Novartis and Forest (with partner Almirall) are the COPD newcomers. Novartis has assembled a solid line up of new drugs. Its once a day LABA is now available (albeit at lower doses in the US) and can compete with Spiriva, as well as being given in combination with Spiriva. This is a nice start for Novartis to build its presence and pave the way for its LAMA and LABA/LAMA combination, as well as the LABA/corticosteroid combination in Asthma over the coming years.
Forest (in alliance with Spanish Almirall) is the underdog. A US biotech with no prior COPD exposure and obviously less financial resources than pharma. Its LAMA was approved in 2012 but has to be taken twice a day, not ideal commercially. The LABA/LAMA combination could be available by 2015. This is the crucial asset and AstraZeneca may take notice as the LABA component is from AstraZeneca’s Symbicort.
Similarly, AstraZeneca may also watch closely what Pearl Therapeutics, a small private US biotech is doing. Pearl is also combining Astra’s LABA with its own LAMA. This private company is quite conspicuous for its activity in launching earlier respiratory drugs.
GSK and Boehringer Ingelheim do have their own combinations but their commercial positions are unclear. GSK (together with biotech Theravance) has accelerated the filing of its new LABA/LAMA combination to beat Novartis to the US market. Neither drug components are approved making this a risky strategy. Boehringer should have its own LABA approved in 2013 but it is nearly two years behind with a Sprivia/LABA combination.

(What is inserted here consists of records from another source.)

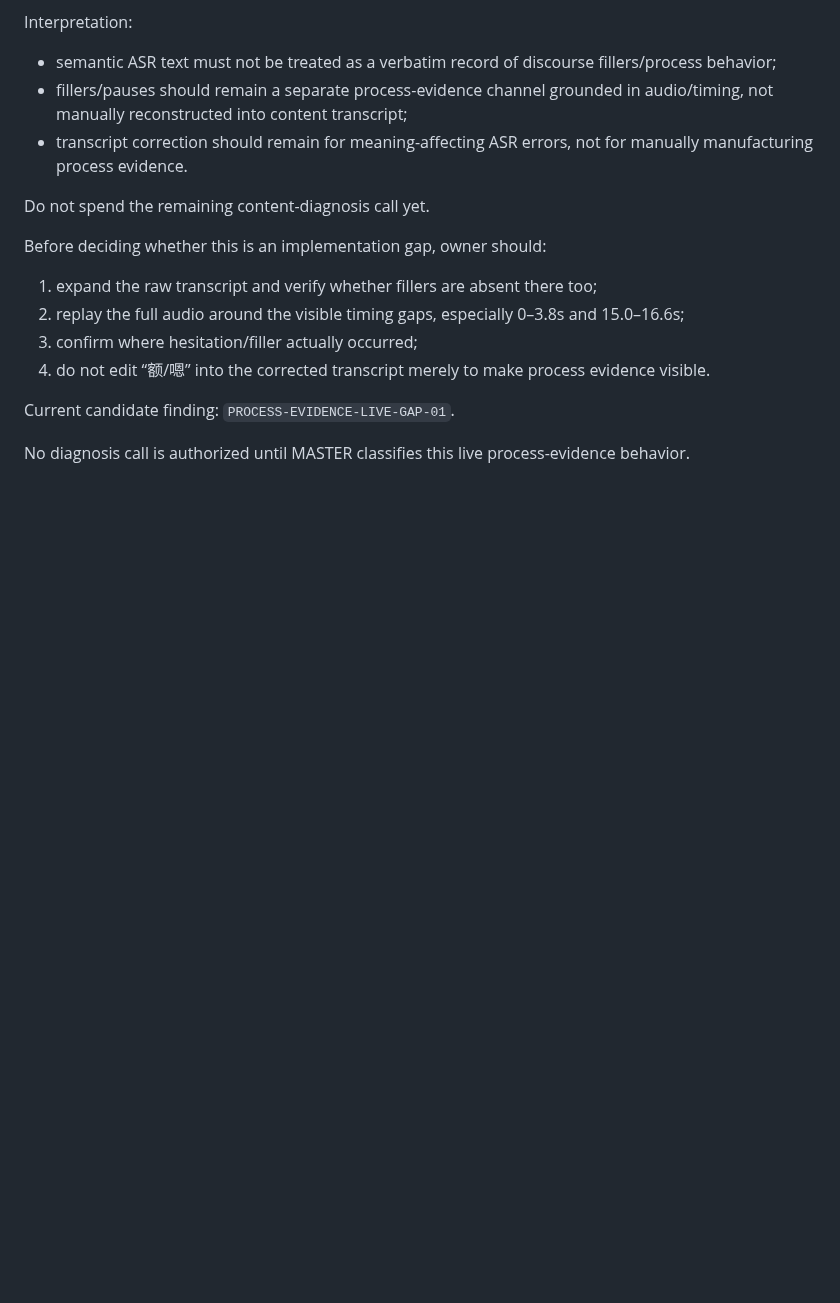
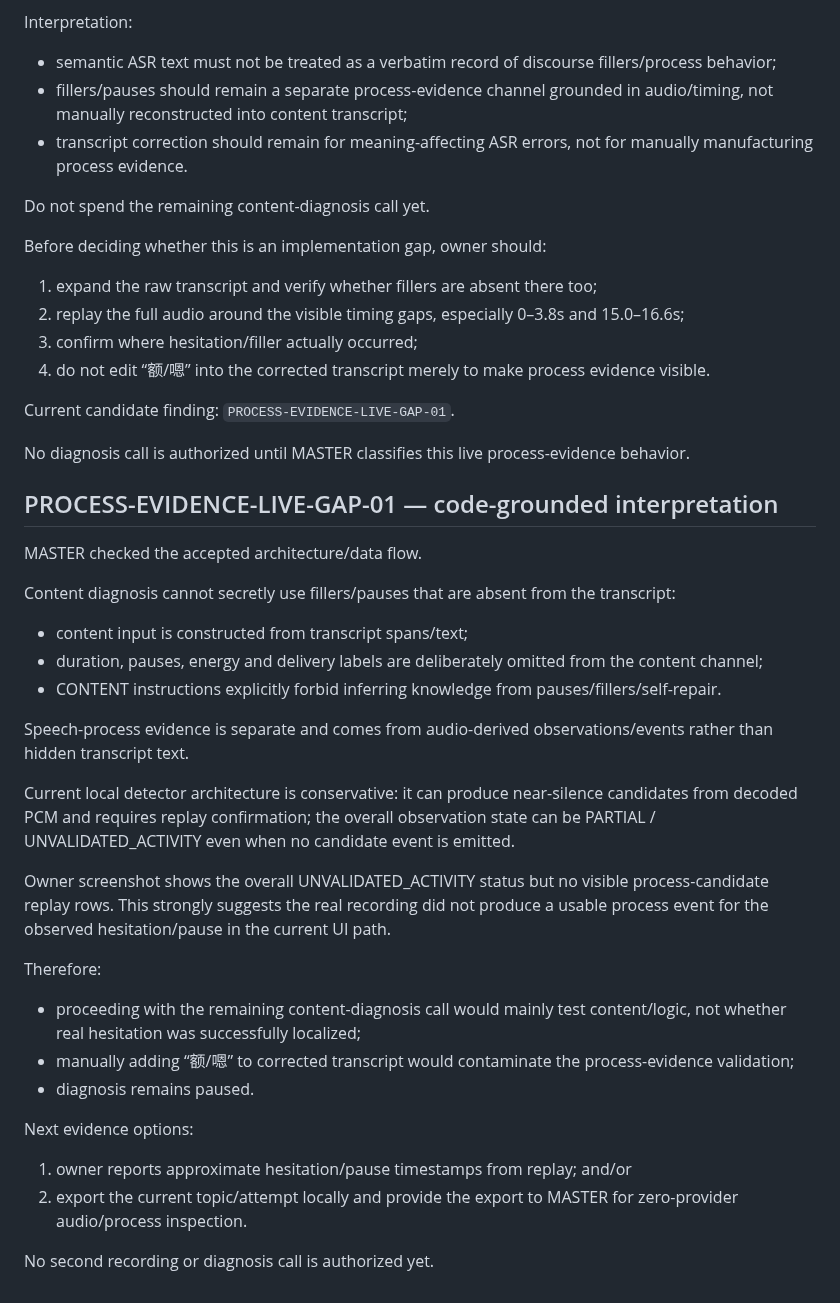
Before and after one commit to BenCCCCCCCCC/Chat-Codex-Handoff, a Markdown page: docs/master/CURRENT_STATE.md, the part around the change. GitHub-like rendering; blank space fills up the shorter version.

Commit message:
docs: clarify live process evidence gap

```diff
--- a/docs/master/CURRENT_STATE.md
+++ b/docs/master/CURRENT_STATE.md
@@ -417,3 +417,30 @@ Current candidate finding:
 `PROCESS-EVIDENCE-LIVE-GAP-01`.
 
 No diagnosis call is authorized until MASTER classifies this live process-evidence behavior.
+
+
+## PROCESS-EVIDENCE-LIVE-GAP-01 — code-grounded interpretation
+
+MASTER checked the accepted architecture/data flow.
+
+Content diagnosis cannot secretly use fillers/pauses that are absent from the transcript:
+- content input is constructed from transcript spans/text;
+- duration, pauses, energy and delivery labels are deliberately omitted from the content channel;
+- CONTENT instructions explicitly forbid inferring knowledge from pauses/fillers/self-repair.
+
+Speech-process evidence is separate and comes from audio-derived observations/events rather than hidden transcript text.
+
+Current local detector architecture is conservative: it can produce near-silence candidates from decoded PCM and requires replay confirmation; the overall observation state can be PARTIAL / UNVALIDATED_ACTIVITY even when no candidate event is emitted.
+
+Owner screenshot shows the overall UNVALIDATED_ACTIVITY status but no visible process-candidate replay rows. This strongly suggests the real recording did not produce a usable process event for the observed hesitation/pause in the current UI path.
+
+Therefore:
+- proceeding with the remaining content-diagnosis call would mainly test content/logic, not whether real hesitation was successfully localized;
+- manually adding “额/嗯” to corrected transcript would contaminate the process-evidence validation;
+- diagnosis remains paused.
+
+Next evidence options:
+1. owner reports approximate hesitation/pause timestamps from replay; and/or
+2. export the current topic/attempt locally and provide the export to MASTER for zero-provider audio/process inspection.
+
+No second recording or diagnosis call is authorized yet.
```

These are interesting times for COPD and a big opportunity for pharma to use their clinical development and marketing strength to expand this market.
We see Novartis having put together a solid clinical program and line-up of drugs. We see the company gradually becoming a force to be reckoned with in COPD, while Forest may have to consider seeking help from the likes of AstraZeneca to compete effectively.
COPD reminds us of diabetes several years back when we successfully invested in US Merck. The company was new to diabetes but had the right new asset (DPPIV inhibitor) and clinical development program, while the incumbents (GSK was one of them) were behind. Today, Merck has a solid position and its diabetes franchise generates $5.5 billion in sales. There is no reason to believe that a similar scenario will not play out in COPD, a market that will expand given its current dynamics.
 LAMA: blocks nerve endings and causes airway smooth muscle cells to relax, making breathing easier.
 LABA: activates a receptor on smooth muscle cells resulting in airway smooth muscle cell relaxation.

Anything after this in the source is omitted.